Or at least, that’s how they sound to most people. The uncertainty arises over the fact that the phrase would make much more sense—would make clearer the contrast between Armstrong’s first physical step on the powdery moondust and the space program’s vast accomplishments—if there were an article in there: specifically, an “a” before “man.” For decades, people have said that Armstrong flubbed his line, while NASA maintained, at least at first, that the word is missing from the mission recording “because of static.” Armstrong himself said he’d been “misquoted.”
And the controversy won’t die. Every few years, delightfully nerdy posts go up at the linguistics blog Language Log, analyzing the latest theories as to what happened up there, on the recording, and in listeners’ minds to render this particular impression of those 10—or 11—words. In 2006, the blog published an exchange with Armstrong’s biographer, who noted:
“You should take into consideration…that Neil comes from northwestern Ohio. I come from northeastern Indiana, only 60 miles from where Neil grew up. There is a regional accent to consider. ‘For a’ is often expressed as ‘foruh,’ virtually as one syllable. Personally, that is my theory.”
“Every time we listen to speech and think we understand a sentence, we are performing a miraculous task”

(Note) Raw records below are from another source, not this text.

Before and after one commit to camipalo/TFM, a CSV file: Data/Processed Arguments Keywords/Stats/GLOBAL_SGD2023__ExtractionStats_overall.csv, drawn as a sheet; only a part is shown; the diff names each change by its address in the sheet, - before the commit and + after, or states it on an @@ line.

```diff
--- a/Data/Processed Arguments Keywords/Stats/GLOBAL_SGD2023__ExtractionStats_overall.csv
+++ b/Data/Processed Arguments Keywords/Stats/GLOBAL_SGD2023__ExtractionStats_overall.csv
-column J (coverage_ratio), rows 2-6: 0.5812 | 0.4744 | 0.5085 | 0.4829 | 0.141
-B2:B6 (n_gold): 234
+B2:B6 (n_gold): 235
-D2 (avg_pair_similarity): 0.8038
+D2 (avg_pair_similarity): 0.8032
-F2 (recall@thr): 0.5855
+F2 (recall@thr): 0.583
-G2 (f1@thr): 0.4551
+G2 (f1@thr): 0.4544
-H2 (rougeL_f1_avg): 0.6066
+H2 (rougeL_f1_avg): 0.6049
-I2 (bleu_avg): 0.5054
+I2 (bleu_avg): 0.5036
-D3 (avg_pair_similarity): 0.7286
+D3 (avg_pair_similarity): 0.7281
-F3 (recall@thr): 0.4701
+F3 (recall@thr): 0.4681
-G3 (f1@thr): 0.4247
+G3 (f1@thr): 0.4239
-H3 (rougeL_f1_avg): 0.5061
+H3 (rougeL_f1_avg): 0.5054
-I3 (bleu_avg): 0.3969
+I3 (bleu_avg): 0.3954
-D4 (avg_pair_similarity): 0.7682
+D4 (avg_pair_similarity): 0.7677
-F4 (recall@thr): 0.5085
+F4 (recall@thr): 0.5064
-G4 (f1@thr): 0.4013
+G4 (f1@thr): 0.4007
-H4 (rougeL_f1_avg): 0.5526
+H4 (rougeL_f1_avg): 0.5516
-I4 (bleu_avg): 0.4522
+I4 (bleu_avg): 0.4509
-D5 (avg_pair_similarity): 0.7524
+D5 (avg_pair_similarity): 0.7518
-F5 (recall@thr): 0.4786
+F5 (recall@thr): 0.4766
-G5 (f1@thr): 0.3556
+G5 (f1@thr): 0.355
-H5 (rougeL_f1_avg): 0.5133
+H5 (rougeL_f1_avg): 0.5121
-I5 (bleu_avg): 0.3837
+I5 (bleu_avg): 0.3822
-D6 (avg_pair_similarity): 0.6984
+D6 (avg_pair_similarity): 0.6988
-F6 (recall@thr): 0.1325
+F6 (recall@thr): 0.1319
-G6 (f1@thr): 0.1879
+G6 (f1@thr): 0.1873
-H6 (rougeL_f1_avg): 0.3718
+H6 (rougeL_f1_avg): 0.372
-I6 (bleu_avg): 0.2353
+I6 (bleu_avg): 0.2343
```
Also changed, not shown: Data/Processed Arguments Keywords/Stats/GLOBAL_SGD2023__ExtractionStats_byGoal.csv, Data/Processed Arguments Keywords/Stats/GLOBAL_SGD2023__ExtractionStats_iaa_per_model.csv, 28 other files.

This week, that theory gained credence thanks to a detailed linguistic study of Ohio accents presented at the International Congress on Acoustics meeting in Montreal. In the study, entitled “One small step for (a) man: Function word reduction and acoustic ambiguity,” researchers analyzed recordings of 40 Ohioans from near Armstrong’s hometown of Wapakoneta speaking conversationally. Looking at the 191 instances of “for a,” they found that indeed, the “a” in “for a” tended to get swallowed by the speakers’ “r” sound. And when “for” is spoken alone, the “r” is quite drawn out, to the extent that “for” and “for a” often last for the same amount of time. They conclude that it’s very likely that Armstrong thought, and spoke, the words “for a,” but his accent rendered the phrase so that to the ears of nearly everyone else, it sounded like “for.”
The researchers point out, almost as an afterthought, that it’s amazing that we aren’t uncertain about words more often. The fact that we are able to dissect words and meaning from the flow of air we squeeze out through a tube of exquisitely vibrating flesh is a testament to the sophistication of our brains’ pattern recognition abilities. “Every time we listen to speech and think we understand a sentence, we are performing a miraculous task, which is to take what is actually a continuous acoustic signal, break up that signal into somewhat arbitrary parts, and map those parts to our memories of all the words that we know in the language,” one of the researchers said in a prepared statement. “We need only look at computer speech recognition and how it succeeds and how it largely often fails to see how very difficult that problem is.” This point raises the possibility that if computers take on a bigger role in processing and interpreting our communications in the future, as seems likely, then linguistic uncertainty may only become a bigger problem in our lives.
And Armstrong? According to his biographer, he finally said that he preferred the historic quote to be rendered, “One small step for [a] man, one giant leap for mankind.” But while we know what he meant to say as he took that small step, we may never know with certainty what words were actually pronounced, in the messy spaces between speaker and listener, between one accent and another.
Veronique Greenwood is a former staff writer at DISCOVER Magazine. Her work has appeared in Scientific American, Popular Science, and the sites of Time, The Atlantic, and The New Yorker. Follow her on Twitter here.